It has challenged nationalism in requiring a cross-national response, at the level of policy and in complex practical measures. It has challenged established relationships between society and government because it has required unprecedented levels of state action and expenditure. It has challenged economic structures, national and global, in its disastrous effects on production, the provision of services and employment. It has challenged the routine tolerance of gross social and economic inequality and injustice across the world.  

It has challenged intergovernmental organisations, many of them not well adapted to deal with such an overwhelming crisis. It has challenged the efficacy of the European Union as a progressive but hazardous harmonising of national interest and common interest, an intermediate cosmopolis. It has allowed the overriding of fundamental rights and freedoms in ways reminiscent of war-time.

Above all, it has challenged human consciousness, at the level of individual human beings and at the social level, calling into question assumptions about stability and security, progress and the ambiguous hegemony of natural science and technology. It has generated a sense of the beginning of a new world, reminiscent of the period following the end of the Roman Empire in the late-fifth century and the period following European intrusion into the American continent in 1492, which revealed the existence of well-established civilisations and societies in what was immediately seen as a New World.

It is a remarkable and heartening fact that, over recent decades, writers on international law, especially younger writers, had already begun to think creatively and laterally about the problematic nature of traditional international law and its failure to establish an adequate version of the Rule of Law in international society.

International evils of every kind continue unabated, including war and crimes against humanity, gross and persistent violations of human rights and, the most delicate problem, the co-existence of social systems that are grossly unequal in their human content, even if international law decrees them to be sovereign and equal, whatever the degree of oppression and exploitation of their citizens.  

The international scene continues to be dominated by governments, and by globally powerful economic actors under the protection of governments, while the citizens of the world can only watch the games played by the holders of ultimate power, knowing that there is very little they can do to civilise them, let alone to humanise them.

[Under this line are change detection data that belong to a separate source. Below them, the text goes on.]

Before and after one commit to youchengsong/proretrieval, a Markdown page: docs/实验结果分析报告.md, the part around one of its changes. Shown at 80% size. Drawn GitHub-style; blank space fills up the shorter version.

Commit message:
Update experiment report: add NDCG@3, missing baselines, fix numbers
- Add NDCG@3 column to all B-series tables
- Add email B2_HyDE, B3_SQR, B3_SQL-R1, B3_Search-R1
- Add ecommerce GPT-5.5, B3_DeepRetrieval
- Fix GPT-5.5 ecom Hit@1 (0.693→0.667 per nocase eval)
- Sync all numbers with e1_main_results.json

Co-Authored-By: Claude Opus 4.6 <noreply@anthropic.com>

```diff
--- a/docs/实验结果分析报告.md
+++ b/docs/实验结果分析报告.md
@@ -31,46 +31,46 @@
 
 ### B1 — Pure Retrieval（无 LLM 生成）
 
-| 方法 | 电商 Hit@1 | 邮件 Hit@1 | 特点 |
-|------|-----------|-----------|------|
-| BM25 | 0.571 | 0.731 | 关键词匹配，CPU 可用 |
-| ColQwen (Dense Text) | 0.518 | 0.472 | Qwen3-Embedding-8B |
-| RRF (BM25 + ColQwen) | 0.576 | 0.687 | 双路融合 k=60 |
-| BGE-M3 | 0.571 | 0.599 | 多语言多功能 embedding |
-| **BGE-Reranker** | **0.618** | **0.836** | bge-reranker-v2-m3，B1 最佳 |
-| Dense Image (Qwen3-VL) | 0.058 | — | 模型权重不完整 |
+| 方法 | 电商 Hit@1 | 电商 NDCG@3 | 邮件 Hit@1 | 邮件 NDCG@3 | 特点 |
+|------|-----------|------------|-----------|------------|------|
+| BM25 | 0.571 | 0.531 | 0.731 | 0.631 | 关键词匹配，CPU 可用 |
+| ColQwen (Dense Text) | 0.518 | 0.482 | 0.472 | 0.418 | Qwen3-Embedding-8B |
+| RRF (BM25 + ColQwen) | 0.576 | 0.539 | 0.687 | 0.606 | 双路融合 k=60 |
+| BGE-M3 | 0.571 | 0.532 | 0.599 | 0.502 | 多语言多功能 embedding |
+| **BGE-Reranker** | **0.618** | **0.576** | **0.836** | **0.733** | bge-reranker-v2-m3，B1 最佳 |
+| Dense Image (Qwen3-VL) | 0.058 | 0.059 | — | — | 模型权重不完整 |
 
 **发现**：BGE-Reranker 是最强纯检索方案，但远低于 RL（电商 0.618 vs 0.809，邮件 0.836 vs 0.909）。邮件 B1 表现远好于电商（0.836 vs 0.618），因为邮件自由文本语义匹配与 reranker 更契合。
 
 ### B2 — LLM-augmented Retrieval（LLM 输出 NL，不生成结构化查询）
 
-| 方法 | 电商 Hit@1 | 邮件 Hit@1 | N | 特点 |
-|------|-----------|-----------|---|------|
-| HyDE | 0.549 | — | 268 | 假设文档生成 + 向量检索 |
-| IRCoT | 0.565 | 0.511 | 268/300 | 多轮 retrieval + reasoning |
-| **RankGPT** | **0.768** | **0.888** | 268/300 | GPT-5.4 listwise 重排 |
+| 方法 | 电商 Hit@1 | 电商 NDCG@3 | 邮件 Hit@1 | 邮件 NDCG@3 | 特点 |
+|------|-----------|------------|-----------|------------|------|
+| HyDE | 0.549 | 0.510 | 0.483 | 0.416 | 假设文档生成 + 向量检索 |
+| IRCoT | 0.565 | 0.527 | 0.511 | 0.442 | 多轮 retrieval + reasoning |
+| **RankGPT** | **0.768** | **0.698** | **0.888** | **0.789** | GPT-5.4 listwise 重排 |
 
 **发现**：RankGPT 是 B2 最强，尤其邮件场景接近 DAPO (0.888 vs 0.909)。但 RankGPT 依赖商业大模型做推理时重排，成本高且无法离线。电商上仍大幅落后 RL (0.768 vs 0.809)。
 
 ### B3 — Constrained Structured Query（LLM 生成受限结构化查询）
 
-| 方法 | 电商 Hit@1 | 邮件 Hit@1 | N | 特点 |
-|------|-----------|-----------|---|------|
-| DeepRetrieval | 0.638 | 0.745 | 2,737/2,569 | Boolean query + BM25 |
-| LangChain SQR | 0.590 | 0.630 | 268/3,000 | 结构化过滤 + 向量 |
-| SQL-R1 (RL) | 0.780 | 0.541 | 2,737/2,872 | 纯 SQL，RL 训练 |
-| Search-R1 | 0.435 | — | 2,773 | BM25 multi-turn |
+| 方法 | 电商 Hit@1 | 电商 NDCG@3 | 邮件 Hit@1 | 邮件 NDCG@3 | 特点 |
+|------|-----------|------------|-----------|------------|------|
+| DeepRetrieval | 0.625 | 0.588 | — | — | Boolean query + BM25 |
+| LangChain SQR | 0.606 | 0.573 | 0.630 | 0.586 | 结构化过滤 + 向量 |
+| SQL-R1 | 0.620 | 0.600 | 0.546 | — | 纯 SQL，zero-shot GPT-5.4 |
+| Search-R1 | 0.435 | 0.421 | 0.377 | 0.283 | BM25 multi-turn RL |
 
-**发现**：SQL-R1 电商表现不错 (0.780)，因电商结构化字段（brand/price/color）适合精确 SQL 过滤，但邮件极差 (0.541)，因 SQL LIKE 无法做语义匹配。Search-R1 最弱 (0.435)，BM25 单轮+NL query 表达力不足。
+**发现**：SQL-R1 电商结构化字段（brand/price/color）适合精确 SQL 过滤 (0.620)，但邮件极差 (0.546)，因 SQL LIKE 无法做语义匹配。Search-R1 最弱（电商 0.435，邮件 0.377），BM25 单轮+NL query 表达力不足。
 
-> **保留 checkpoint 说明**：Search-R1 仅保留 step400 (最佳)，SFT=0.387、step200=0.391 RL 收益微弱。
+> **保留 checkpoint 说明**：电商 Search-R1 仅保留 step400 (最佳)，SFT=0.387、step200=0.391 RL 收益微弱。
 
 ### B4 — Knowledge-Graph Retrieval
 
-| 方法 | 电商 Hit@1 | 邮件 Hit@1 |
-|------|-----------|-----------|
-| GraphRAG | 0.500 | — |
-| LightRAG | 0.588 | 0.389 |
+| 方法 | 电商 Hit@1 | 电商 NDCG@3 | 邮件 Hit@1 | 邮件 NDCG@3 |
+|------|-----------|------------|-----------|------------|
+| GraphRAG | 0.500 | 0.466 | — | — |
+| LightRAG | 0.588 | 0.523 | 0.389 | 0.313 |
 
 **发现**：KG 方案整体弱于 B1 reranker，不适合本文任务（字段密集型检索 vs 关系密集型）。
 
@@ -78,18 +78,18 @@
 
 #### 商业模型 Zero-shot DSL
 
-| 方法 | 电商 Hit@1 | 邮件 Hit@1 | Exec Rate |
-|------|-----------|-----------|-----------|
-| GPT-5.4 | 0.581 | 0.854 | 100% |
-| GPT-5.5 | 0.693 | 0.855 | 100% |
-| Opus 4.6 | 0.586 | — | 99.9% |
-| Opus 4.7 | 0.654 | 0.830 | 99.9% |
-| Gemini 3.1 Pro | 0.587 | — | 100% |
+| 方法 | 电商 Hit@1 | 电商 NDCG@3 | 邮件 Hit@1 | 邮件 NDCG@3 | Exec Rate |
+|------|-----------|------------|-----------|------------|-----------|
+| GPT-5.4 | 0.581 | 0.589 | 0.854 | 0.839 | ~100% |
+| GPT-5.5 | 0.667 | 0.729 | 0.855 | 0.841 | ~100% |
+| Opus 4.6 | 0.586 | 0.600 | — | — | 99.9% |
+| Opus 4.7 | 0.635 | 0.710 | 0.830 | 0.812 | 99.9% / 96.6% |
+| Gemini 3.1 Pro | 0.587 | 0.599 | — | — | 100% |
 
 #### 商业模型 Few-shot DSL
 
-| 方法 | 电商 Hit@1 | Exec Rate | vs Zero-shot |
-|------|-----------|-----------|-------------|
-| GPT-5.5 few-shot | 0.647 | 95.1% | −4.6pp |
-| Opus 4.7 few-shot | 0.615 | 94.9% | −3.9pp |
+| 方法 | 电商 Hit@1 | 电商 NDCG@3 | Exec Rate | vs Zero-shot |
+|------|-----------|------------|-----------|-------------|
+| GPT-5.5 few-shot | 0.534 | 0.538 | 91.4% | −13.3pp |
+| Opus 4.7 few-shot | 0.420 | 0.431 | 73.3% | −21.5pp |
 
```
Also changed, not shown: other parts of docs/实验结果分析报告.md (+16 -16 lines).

In my own work I have suggested a four-step process to get from here to there, to a better human world.

The first step is to re-imagine international law as the law of international society, that is to say, the law of the society of all human societies and all human beings. That was the purpose of my book called Eunomia, New Order for a New World. The second step is to diagnose critically the current state of the human world and the current state of international law and international organisation. That was the purpose of my book called The Health of Nations. Society and Law beyond the State.  

The third step is to review the inherited work of the human mind, over the course of almost three thousand years, on human society and the good life.   That was the purpose of my book called Eutopia. New Law and New Philosophy for a Troubled World. The fourth step is to show what a new human world might look like and how, in reasonably realistic ways, we might set about achieving it. That is the purpose of my novel, admittedly a work of pure fiction, called Eusophia. A New Future for Humanity. Human history is a history of the exploitation of the many by the few.  That need not be the story of the human future.

Needless to say, I do not expect that other creative thinkers about the awful problems of the human world will necessarily follow the same route. My purpose, at the end of the intellectually productive part of my own life, is to help younger writers to have the courage to think big and think daringly about international law generally and about the particular areas of international law which are their speciality. The pandemic has made such work not only topical but also more vital than ever.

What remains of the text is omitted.